Difference listings:

____

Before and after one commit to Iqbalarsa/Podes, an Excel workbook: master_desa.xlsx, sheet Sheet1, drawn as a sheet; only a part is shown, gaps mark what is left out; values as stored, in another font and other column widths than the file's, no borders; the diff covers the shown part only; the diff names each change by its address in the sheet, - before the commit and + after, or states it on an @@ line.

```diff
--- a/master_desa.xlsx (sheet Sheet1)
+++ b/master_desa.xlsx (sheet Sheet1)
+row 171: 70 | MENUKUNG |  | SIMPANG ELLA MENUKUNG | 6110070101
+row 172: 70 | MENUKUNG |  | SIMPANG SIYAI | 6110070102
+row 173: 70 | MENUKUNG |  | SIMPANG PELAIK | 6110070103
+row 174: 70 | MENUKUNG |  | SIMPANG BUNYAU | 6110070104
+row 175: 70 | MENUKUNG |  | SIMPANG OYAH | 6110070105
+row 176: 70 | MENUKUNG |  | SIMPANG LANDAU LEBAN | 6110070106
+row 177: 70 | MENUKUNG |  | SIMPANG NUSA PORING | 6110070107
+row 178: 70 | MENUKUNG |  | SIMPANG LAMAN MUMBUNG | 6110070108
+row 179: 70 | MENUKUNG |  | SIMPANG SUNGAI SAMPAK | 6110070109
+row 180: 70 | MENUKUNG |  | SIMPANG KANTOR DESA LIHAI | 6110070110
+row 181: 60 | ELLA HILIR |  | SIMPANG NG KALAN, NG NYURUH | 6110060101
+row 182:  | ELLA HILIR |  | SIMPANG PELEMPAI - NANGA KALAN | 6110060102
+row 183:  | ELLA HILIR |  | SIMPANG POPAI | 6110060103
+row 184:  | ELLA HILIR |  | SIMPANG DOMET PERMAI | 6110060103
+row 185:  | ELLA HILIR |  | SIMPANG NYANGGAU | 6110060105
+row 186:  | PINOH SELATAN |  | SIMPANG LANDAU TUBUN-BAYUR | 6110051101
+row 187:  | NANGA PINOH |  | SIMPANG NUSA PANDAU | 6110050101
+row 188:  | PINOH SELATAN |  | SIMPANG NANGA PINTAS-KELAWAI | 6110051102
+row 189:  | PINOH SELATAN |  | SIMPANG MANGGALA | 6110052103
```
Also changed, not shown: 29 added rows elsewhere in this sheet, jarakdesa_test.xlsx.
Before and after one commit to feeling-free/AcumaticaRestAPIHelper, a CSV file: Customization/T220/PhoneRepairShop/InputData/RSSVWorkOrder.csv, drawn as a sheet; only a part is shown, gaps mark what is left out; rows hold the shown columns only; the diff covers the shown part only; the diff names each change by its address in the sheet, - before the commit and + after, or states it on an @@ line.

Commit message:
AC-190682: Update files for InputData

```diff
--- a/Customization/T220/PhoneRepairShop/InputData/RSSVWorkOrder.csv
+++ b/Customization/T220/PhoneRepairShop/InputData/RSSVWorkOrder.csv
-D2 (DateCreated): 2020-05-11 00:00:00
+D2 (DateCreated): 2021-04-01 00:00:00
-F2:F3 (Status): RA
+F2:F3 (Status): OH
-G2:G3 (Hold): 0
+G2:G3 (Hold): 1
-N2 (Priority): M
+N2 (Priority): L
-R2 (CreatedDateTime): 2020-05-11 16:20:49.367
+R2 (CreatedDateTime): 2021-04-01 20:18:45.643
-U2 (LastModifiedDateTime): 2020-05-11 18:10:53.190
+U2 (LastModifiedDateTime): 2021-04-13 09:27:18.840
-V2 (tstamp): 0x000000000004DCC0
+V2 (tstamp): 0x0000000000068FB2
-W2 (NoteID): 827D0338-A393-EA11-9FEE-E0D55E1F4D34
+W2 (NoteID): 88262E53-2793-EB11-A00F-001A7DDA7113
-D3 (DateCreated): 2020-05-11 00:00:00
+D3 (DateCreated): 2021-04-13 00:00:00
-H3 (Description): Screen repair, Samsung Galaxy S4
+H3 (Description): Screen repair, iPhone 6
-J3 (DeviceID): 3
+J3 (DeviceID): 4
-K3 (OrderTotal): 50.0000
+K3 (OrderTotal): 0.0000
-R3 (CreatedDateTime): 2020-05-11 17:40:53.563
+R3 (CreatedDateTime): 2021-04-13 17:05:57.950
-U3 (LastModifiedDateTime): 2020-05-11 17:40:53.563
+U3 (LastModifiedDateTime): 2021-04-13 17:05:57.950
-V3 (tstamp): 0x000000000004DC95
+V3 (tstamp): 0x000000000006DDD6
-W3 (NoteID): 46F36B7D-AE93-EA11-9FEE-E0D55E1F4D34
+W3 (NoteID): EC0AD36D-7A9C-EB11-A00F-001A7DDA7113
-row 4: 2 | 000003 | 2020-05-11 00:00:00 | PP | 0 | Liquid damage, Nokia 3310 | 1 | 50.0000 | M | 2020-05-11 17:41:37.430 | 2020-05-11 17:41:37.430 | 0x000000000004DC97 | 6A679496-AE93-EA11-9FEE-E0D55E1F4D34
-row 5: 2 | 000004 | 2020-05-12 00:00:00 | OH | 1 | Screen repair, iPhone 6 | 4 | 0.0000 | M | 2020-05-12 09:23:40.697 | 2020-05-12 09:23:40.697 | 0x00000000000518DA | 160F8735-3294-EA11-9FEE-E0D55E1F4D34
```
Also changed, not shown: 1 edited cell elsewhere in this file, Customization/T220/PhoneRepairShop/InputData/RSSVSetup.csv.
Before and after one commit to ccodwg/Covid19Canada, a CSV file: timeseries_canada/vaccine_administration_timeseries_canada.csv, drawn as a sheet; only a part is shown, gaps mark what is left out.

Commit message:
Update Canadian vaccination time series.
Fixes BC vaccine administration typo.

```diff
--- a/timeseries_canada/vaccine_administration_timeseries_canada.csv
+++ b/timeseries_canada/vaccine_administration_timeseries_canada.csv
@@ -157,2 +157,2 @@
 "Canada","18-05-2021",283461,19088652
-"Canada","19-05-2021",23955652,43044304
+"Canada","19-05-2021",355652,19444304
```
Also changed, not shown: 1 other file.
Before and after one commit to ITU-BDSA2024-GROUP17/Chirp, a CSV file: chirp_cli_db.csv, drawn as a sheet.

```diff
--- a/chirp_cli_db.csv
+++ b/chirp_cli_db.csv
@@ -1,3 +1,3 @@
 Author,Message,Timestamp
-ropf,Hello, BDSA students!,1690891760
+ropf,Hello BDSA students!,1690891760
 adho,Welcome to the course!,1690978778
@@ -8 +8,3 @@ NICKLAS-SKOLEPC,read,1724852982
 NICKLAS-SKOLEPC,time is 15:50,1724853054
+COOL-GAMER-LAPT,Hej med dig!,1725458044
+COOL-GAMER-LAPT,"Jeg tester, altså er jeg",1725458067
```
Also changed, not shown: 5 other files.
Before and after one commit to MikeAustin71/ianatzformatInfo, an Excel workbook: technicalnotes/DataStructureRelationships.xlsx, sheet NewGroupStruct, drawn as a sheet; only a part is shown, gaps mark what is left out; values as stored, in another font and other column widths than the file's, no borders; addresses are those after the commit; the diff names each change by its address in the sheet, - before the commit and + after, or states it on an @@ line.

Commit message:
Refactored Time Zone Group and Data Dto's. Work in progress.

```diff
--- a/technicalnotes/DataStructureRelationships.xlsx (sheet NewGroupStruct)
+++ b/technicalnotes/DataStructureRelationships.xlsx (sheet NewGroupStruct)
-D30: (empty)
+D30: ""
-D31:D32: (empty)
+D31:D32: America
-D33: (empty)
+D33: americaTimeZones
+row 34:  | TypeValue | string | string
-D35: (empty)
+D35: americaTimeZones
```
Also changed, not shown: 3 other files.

____

**DIRECTIONS:**
Produce a word-for-word restatement of all the records.

**SOLUTION TO THIS PROBLEM:**
Before and after one commit to Iqbalarsa/Podes, an Excel workbook: master_desa.xlsx, sheet Sheet1, drawn as a sheet; only a part is shown, gaps mark what is left out; values as stored, in another font and other column widths than the file's, no borders; the diff covers the shown part only; the diff names each change by its address in the sheet, - before the commit and + after, or states it on an @@ line.

```diff
--- a/master_desa.xlsx (sheet Sheet1)
+++ b/master_desa.xlsx (sheet Sheet1)
+row 171: 70 | MENUKUNG |  | SIMPANG ELLA MENUKUNG | 6110070101
+row 172: 70 | MENUKUNG |  | SIMPANG SIYAI | 6110070102
+row 173: 70 | MENUKUNG |  | SIMPANG PELAIK | 6110070103
+row 174: 70 | MENUKUNG |  | SIMPANG BUNYAU | 6110070104
+row 175: 70 | MENUKUNG |  | SIMPANG OYAH | 6110070105
+row 176: 70 | MENUKUNG |  | SIMPANG LANDAU LEBAN | 6110070106
+row 177: 70 | MENUKUNG |  | SIMPANG NUSA PORING | 6110070107
+row 178: 70 | MENUKUNG |  | SIMPANG LAMAN MUMBUNG | 6110070108
+row 179: 70 | MENUKUNG |  | SIMPANG SUNGAI SAMPAK | 6110070109
+row 180: 70 | MENUKUNG |  | SIMPANG KANTOR DESA LIHAI | 6110070110
+row 181: 60 | ELLA HILIR |  | SIMPANG NG KALAN, NG NYURUH | 6110060101
+row 182:  | ELLA HILIR |  | SIMPANG PELEMPAI - NANGA KALAN | 6110060102
+row 183:  | ELLA HILIR |  | SIMPANG POPAI | 6110060103
+row 184:  | ELLA HILIR |  | SIMPANG DOMET PERMAI | 6110060103
+row 185:  | ELLA HILIR |  | SIMPANG NYANGGAU | 6110060105
+row 186:  | PINOH SELATAN |  | SIMPANG LANDAU TUBUN-BAYUR | 6110051101
+row 187:  | NANGA PINOH |  | SIMPANG NUSA PANDAU | 6110050101
+row 188:  | PINOH SELATAN |  | SIMPANG NANGA PINTAS-KELAWAI | 6110051102
+row 189:  | PINOH SELATAN |  | SIMPANG MANGGALA | 6110052103
```
Also changed, not shown: 29 added rows elsewhere in this sheet, jarakdesa_test.xlsx.
Before and after one commit to feeling-free/AcumaticaRestAPIHelper, a CSV file: Customization/T220/PhoneRepairShop/InputData/RSSVWorkOrder.csv, drawn as a sheet; only a part is shown, gaps mark what is left out; rows hold the shown columns only; the diff covers the shown part only; the diff names each change by its address in the sheet, - before the commit and + after, or states it on an @@ line.

Commit message:
AC-190682: Update files for InputData

```diff
--- a/Customization/T220/PhoneRepairShop/InputData/RSSVWorkOrder.csv
+++ b/Customization/T220/PhoneRepairShop/InputData/RSSVWorkOrder.csv
-D2 (DateCreated): 2020-05-11 00:00:00
+D2 (DateCreated): 2021-04-01 00:00:00
-F2:F3 (Status): RA
+F2:F3 (Status): OH
-G2:G3 (Hold): 0
+G2:G3 (Hold): 1
-N2 (Priority): M
+N2 (Priority): L
-R2 (CreatedDateTime): 2020-05-11 16:20:49.367
+R2 (CreatedDateTime): 2021-04-01 20:18:45.643
-U2 (LastModifiedDateTime): 2020-05-11 18:10:53.190
+U2 (LastModifiedDateTime): 2021-04-13 09:27:18.840
-V2 (tstamp): 0x000000000004DCC0
+V2 (tstamp): 0x0000000000068FB2
-W2 (NoteID): 827D0338-A393-EA11-9FEE-E0D55E1F4D34
+W2 (NoteID): 88262E53-2793-EB11-A00F-001A7DDA7113
-D3 (DateCreated): 2020-05-11 00:00:00
+D3 (DateCreated): 2021-04-13 00:00:00
-H3 (Description): Screen repair, Samsung Galaxy S4
+H3 (Description): Screen repair, iPhone 6
-J3 (DeviceID): 3
+J3 (DeviceID): 4
-K3 (OrderTotal): 50.0000
+K3 (OrderTotal): 0.0000
-R3 (CreatedDateTime): 2020-05-11 17:40:53.563
+R3 (CreatedDateTime): 2021-04-13 17:05:57.950
-U3 (LastModifiedDateTime): 2020-05-11 17:40:53.563
+U3 (LastModifiedDateTime): 2021-04-13 17:05:57.950
-V3 (tstamp): 0x000000000004DC95
+V3 (tstamp): 0x000000000006DDD6
-W3 (NoteID): 46F36B7D-AE93-EA11-9FEE-E0D55E1F4D34
+W3 (NoteID): EC0AD36D-7A9C-EB11-A00F-001A7DDA7113
-row 4: 2 | 000003 | 2020-05-11 00:00:00 | PP | 0 | Liquid damage, Nokia 3310 | 1 | 50.0000 | M | 2020-05-11 17:41:37.430 | 2020-05-11 17:41:37.430 | 0x000000000004DC97 | 6A679496-AE93-EA11-9FEE-E0D55E1F4D34
-row 5: 2 | 000004 | 2020-05-12 00:00:00 | OH | 1 | Screen repair, iPhone 6 | 4 | 0.0000 | M | 2020-05-12 09:23:40.697 | 2020-05-12 09:23:40.697 | 0x00000000000518DA | 160F8735-3294-EA11-9FEE-E0D55E1F4D34
```
Also changed, not shown: 1 edited cell elsewhere in this file, Customization/T220/PhoneRepairShop/InputData/RSSVSetup.csv.
Before and after one commit to ccodwg/Covid19Canada, a CSV file: timeseries_canada/vaccine_administration_timeseries_canada.csv, drawn as a sheet; only a part is shown, gaps mark what is left out.

Commit message:
Update Canadian vaccination time series.
Fixes BC vaccine administration typo.

```diff
--- a/timeseries_canada/vaccine_administration_timeseries_canada.csv
+++ b/timeseries_canada/vaccine_administration_timeseries_canada.csv
@@ -157,2 +157,2 @@
 "Canada","18-05-2021",283461,19088652
-"Canada","19-05-2021",23955652,43044304
+"Canada","19-05-2021",355652,19444304
```
Also changed, not shown: 1 other file.
Before and after one commit to ITU-BDSA2024-GROUP17/Chirp, a CSV file: chirp_cli_db.csv, drawn as a sheet.

```diff
--- a/chirp_cli_db.csv
+++ b/chirp_cli_db.csv
@@ -1,3 +1,3 @@
 Author,Message,Timestamp
-ropf,Hello, BDSA students!,1690891760
+ropf,Hello BDSA students!,1690891760
 adho,Welcome to the course!,1690978778
@@ -8 +8,3 @@ NICKLAS-SKOLEPC,read,1724852982
 NICKLAS-SKOLEPC,time is 15:50,1724853054
+COOL-GAMER-LAPT,Hej med dig!,1725458044
+COOL-GAMER-LAPT,"Jeg tester, altså er jeg",1725458067
```
Also changed, not shown: 5 other files.
Before and after one commit to MikeAustin71/ianatzformatInfo, an Excel workbook: technicalnotes/DataStructureRelationships.xlsx, sheet NewGroupStruct, drawn as a sheet; only a part is shown, gaps mark what is left out; values as stored, in another font and other column widths than the file's, no borders; addresses are those after the commit; the diff names each change by its address in the sheet, - before the commit and + after, or states it on an @@ line.

Commit message:
Refactored Time Zone Group and Data Dto's. Work in progress.

```diff
--- a/technicalnotes/DataStructureRelationships.xlsx (sheet NewGroupStruct)
+++ b/technicalnotes/DataStructureRelationships.xlsx (sheet NewGroupStruct)
-D30: (empty)
+D30: ""
-D31:D32: (empty)
+D31:D32: America
-D33: (empty)
+D33: americaTimeZones
+row 34:  | TypeValue | string | string
-D35: (empty)
+D35: americaTimeZones
```
Also changed, not shown: 3 other files.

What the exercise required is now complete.